Collection: Ten O'Clock News
Date Created: 04/03/1991
Description: Boston College's 103rd commencement. Walter Mondale speaks to press on strategic arms reduction, before addressing Boston College commencement. He states the need to ratify the recently concluded strategic arms agreement with the Soviet Union. Graduates of the class of 1979 file onto field while band plays. Views of crowd, graduates. Speech welcoming friends and family.
Collection: Ten O'Clock News
Date Created: 05/21/1979
Description: Jan von Mehren reports on Henry Hampton's address to students at Boston University. Von Mehren notes that Hampton talked about the importance of campus activism and civil rights. Von Mehren's report includes footage of Hampton speaking to the student audience. Hampton encourage students to make demands on the university administration. Pearl Shelton (community activist) addresses the students from the audience. She encourages them to become involved in the struggle for change in society.

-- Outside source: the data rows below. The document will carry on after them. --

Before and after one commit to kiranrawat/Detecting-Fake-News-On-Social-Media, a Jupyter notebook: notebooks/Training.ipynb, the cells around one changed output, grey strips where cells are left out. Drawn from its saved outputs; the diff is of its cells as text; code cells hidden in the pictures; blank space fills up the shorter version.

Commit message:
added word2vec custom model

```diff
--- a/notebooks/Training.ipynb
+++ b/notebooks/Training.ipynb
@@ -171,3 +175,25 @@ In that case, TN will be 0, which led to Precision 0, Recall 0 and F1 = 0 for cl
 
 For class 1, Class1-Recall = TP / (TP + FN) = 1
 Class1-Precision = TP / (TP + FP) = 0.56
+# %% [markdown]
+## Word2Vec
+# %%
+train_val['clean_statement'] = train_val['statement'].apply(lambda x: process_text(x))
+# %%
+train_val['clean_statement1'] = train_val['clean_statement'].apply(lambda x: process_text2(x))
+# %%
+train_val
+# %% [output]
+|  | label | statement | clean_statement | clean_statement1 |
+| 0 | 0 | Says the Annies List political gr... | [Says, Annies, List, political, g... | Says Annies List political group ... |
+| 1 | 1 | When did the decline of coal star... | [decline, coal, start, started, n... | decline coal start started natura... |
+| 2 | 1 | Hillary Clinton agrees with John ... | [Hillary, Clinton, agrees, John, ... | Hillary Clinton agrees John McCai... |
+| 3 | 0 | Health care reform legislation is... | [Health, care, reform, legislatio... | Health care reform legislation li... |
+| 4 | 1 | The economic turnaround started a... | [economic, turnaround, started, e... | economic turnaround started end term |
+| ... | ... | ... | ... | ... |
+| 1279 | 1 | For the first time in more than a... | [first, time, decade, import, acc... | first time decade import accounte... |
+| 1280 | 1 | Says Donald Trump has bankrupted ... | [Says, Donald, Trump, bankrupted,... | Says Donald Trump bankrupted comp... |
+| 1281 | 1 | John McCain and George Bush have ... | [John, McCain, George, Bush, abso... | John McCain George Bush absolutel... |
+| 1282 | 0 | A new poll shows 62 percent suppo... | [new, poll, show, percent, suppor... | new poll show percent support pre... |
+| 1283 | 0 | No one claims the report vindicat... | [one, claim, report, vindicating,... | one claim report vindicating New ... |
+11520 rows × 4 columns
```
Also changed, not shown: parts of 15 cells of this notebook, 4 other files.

Von Mehren's report also includes footage of Rosa Moreno (Boston University law student) and Derek Davis (Boston University law student) talking about the lack of activism on college campuses. Von Mehren discusses the role of campus activism in the civil rights movement in the 1960s. Von Mehren's report includes footage from Eyes on the Prize of Diane Nash (civil rights activist). This edition of the Ten O'Clock News also included the following item: K.C. Jones of the Boston Celtics reacts to racist remarks made by Jimmy "the Greek" Snyder on national television Reactions to comments by Jimmy "the Greek"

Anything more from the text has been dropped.